The National Research Council, the National Science Teachers Association, the American Association for the Advancement of Science, and Achieve have embarked on a two-step process to develop the Next Generation Science Standards.
Step One: Getting the Science Right

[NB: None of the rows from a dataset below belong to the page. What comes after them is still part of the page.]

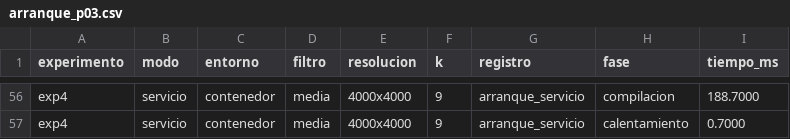
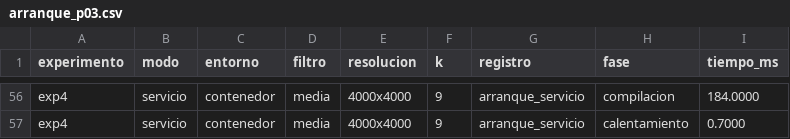
Before and after one commit to ErikaContreras15/ConvolucionImagenesPyCuda, a CSV file: Practica03/resultados/arranque_p03.csv, drawn as a sheet; only a part is shown, gaps mark what is left out; the diff covers the shown part only; the diff names each change by its address in the sheet, - before the commit and + after, or states it on an @@ line.

```diff
--- a/Practica03/resultados/arranque_p03.csv
+++ b/Practica03/resultados/arranque_p03.csv
-I56 (tiempo_ms): 188.7000
+I56 (tiempo_ms): 184.0000
```
Also changed, not shown: 87 edited cells elsewhere in this file, Practica03/resultados/datos_p03.csv, Practica03/resultados/exp2_resolucion.csv, 14 other files.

The National Research Council (NRC), the staff arm of the National Academy of Sciences, began by developing the Framework for K–12 Science Education. The Framework was a critical first step because it is grounded in the most current research on science and science learning and identified the science all K–12 students should know. To undertake this effort, the NRC convened a committee of 18 individuals who are nationally and internationally known in their respective fields. The committee was composed of practicing scientists, including two Nobel laureates, cognitive scientists, science education researchers, and science education standards and policy experts. In addition, the NRC used four design teams to develop the Framework. These design teams, in physical science, life science, earth/space science, and engineering, developed the framework for their respective disciplinary area. A public draft was released in July of 2010. The NRC reviewed comments and considered all feedback prior to releasing the final Framework on July 19, 2011. Read more about the Framework online here.
Step Two: States Developing Next Generation Science Standards
In a process managed by Achieve, states will lead the development of K–12 science standards, rich in content and practice, arranged in a coherent manner across disciplines and grades to provide all students an internationally-benchmarked science education. The NGSS will be based on the Framework and will prepare students for college and careers. The NGSS will be developed collaboratively with states and other stakeholders in science, science education, higher education and industry. Additional review and guidance will be provided by advisory committees composed of nationally-recognized leaders in science and science education as well as business and industry. As part of the development process, the standards will undergo multiple reviews from many stakeholders including two public drafts, allowing all who have a stake in science education an opportunity to inform the development of the standards. This process will produce a set of high quality, college- and career-ready K–12 Next Generation Science Standards ready for state adoption. The standards will be published in late 2012 or early 2013.